TASK TO COMPLETE -
This exercise asks for a copy of each line in the records below with the word "bibitem" in it.

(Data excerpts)
──────

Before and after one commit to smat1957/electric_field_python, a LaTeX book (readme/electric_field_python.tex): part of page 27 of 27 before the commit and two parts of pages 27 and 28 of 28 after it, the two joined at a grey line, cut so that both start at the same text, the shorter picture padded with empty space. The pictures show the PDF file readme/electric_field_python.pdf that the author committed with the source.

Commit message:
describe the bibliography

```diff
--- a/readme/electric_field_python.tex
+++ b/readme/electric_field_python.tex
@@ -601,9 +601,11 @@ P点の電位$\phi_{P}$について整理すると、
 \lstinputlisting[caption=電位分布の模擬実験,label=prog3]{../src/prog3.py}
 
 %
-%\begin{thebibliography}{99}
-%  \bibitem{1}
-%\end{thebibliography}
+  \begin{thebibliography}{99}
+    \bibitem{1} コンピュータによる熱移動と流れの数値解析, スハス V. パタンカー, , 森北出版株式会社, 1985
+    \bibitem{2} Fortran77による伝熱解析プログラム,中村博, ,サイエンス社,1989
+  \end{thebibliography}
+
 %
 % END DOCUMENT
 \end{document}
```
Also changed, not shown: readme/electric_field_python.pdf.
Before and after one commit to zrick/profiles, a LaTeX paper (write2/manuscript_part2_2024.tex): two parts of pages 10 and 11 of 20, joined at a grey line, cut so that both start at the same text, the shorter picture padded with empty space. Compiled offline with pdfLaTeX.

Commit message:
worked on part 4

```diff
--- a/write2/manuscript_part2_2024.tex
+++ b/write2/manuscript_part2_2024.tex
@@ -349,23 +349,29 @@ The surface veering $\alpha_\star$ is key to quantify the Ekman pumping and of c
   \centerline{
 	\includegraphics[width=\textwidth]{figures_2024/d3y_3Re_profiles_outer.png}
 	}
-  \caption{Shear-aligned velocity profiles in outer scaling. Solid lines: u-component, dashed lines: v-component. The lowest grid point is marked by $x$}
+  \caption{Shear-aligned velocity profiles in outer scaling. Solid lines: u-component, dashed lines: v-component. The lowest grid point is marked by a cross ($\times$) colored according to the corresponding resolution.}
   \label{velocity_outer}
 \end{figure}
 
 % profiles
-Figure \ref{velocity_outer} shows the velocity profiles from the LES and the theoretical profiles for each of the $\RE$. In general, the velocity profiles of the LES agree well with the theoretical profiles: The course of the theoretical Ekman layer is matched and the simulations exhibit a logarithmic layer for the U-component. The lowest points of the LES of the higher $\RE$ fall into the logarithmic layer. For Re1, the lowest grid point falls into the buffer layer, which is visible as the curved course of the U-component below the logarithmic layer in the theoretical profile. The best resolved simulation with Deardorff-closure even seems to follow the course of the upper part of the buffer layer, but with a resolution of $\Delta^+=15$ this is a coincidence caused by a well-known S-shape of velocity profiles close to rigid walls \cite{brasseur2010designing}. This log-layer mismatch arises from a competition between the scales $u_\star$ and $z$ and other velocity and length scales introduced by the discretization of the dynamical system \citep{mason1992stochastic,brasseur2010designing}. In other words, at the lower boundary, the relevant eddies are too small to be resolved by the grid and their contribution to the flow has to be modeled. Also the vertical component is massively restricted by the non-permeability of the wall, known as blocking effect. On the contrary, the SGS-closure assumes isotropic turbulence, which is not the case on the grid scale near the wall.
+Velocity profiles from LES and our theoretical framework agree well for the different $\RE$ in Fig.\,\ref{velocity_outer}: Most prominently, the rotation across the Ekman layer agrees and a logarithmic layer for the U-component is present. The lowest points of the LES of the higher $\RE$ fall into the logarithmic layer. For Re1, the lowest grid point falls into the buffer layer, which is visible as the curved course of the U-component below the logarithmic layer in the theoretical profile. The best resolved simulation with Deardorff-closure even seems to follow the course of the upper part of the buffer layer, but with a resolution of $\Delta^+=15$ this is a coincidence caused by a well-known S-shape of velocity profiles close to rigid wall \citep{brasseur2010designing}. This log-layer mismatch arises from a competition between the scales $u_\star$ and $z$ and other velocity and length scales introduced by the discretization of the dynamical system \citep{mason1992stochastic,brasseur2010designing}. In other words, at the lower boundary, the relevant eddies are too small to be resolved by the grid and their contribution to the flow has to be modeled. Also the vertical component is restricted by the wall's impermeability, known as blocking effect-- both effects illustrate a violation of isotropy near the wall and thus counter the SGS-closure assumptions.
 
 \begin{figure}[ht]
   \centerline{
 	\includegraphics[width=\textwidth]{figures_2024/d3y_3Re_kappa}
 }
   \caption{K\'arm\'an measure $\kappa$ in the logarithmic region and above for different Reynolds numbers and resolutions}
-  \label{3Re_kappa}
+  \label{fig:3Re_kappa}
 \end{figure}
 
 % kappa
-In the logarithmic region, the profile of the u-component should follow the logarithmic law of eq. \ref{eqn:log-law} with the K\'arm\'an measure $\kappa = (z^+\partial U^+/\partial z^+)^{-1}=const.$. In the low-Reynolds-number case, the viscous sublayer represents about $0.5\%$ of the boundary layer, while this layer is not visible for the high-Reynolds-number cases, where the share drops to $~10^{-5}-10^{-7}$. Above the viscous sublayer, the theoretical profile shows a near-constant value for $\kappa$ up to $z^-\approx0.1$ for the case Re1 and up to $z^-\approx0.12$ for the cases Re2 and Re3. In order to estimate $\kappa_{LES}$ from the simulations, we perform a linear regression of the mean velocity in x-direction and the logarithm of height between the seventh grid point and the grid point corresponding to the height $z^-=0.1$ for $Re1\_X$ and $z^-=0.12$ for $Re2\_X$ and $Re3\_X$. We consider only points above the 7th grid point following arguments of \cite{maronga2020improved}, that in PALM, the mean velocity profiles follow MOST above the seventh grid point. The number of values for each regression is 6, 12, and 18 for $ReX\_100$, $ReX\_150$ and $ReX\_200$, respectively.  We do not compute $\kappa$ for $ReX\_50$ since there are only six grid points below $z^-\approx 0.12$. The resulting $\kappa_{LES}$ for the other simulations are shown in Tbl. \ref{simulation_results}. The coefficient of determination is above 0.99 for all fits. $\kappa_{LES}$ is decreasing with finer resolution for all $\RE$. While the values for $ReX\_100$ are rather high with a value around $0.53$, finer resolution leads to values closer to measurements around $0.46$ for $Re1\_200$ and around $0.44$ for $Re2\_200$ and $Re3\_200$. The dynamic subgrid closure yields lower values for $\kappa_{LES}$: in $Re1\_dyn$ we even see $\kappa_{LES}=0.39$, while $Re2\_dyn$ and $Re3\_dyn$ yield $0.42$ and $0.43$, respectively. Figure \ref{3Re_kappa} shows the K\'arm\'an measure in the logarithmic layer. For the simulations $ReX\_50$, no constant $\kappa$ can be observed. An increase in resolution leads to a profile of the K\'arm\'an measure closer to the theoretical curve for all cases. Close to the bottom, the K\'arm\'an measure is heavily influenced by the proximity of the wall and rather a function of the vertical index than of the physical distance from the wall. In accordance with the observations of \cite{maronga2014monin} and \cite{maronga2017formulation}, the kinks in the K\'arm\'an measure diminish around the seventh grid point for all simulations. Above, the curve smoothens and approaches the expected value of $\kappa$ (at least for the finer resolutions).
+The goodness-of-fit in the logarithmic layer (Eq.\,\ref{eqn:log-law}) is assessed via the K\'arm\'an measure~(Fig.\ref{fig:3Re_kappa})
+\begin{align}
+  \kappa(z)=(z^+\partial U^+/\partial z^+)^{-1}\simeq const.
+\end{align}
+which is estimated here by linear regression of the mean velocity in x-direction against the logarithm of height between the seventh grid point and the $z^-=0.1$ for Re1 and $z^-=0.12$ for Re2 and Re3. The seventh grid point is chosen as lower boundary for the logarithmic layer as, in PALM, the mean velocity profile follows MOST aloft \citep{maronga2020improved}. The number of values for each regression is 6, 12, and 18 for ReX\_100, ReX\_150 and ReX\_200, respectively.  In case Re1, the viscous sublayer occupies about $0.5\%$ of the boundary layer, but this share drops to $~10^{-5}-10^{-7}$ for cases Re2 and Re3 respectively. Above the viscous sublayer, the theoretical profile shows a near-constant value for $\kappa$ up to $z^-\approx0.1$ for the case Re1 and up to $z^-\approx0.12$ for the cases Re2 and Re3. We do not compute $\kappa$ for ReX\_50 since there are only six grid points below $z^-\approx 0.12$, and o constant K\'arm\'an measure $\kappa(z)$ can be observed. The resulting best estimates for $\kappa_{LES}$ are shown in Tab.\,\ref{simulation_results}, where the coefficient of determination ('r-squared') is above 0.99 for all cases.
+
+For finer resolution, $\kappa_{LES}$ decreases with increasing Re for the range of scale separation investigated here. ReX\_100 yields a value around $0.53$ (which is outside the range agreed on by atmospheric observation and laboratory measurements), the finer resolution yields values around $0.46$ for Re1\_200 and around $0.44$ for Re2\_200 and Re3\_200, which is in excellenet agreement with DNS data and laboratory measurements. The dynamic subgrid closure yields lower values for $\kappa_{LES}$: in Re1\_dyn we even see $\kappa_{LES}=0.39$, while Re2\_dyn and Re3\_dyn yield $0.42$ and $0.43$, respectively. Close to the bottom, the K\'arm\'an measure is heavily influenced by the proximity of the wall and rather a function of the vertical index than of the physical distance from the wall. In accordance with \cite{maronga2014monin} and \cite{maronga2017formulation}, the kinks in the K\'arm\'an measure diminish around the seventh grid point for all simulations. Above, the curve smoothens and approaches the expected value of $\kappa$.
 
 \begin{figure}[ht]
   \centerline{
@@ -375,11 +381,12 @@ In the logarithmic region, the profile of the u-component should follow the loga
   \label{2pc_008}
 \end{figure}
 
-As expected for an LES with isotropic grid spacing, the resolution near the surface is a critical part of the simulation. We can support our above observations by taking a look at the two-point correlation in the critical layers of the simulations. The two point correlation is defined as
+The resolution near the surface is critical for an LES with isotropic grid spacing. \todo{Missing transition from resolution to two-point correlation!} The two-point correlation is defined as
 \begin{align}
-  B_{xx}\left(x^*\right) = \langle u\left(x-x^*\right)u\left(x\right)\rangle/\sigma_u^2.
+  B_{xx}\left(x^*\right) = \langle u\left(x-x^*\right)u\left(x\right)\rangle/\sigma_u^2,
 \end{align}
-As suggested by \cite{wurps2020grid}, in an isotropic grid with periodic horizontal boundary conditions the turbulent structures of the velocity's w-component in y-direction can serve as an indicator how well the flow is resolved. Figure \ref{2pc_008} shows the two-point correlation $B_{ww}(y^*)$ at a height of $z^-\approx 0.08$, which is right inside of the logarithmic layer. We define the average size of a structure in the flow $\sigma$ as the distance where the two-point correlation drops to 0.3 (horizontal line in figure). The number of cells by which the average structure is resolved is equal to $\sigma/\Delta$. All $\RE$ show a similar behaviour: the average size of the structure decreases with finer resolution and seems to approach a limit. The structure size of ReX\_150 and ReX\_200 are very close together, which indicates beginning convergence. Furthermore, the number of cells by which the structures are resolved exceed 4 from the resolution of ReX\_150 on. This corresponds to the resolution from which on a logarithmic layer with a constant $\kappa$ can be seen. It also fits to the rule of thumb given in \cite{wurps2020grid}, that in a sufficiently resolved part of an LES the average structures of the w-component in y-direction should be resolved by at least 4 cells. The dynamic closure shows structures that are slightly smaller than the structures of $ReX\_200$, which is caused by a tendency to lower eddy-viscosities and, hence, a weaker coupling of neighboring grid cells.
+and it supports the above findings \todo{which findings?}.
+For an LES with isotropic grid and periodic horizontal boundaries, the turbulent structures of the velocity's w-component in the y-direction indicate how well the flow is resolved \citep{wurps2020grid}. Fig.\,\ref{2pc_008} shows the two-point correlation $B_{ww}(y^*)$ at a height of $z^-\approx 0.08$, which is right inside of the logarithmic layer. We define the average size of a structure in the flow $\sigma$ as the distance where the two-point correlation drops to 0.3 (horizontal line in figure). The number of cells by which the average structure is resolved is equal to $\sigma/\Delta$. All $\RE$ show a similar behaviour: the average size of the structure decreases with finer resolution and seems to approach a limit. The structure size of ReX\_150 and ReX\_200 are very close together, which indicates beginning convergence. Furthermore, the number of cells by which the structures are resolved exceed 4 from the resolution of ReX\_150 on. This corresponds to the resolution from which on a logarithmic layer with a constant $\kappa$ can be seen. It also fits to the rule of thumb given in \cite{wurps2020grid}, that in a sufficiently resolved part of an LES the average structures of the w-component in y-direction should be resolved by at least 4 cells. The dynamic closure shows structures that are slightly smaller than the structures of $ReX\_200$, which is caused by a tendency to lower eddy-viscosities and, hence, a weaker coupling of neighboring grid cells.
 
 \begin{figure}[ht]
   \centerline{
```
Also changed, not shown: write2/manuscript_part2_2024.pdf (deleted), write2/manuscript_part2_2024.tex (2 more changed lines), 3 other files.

──────

OUTPUT -
-%  \bibitem{1}
+    \bibitem{1} コンピュータによる熱移動と流れの数値解析, スハス V. パタンカー, , 森北出版株式会社, 1985
+    \bibitem{2} Fortran77による伝熱解析プログラム,中村博, ,サイエンス社,1989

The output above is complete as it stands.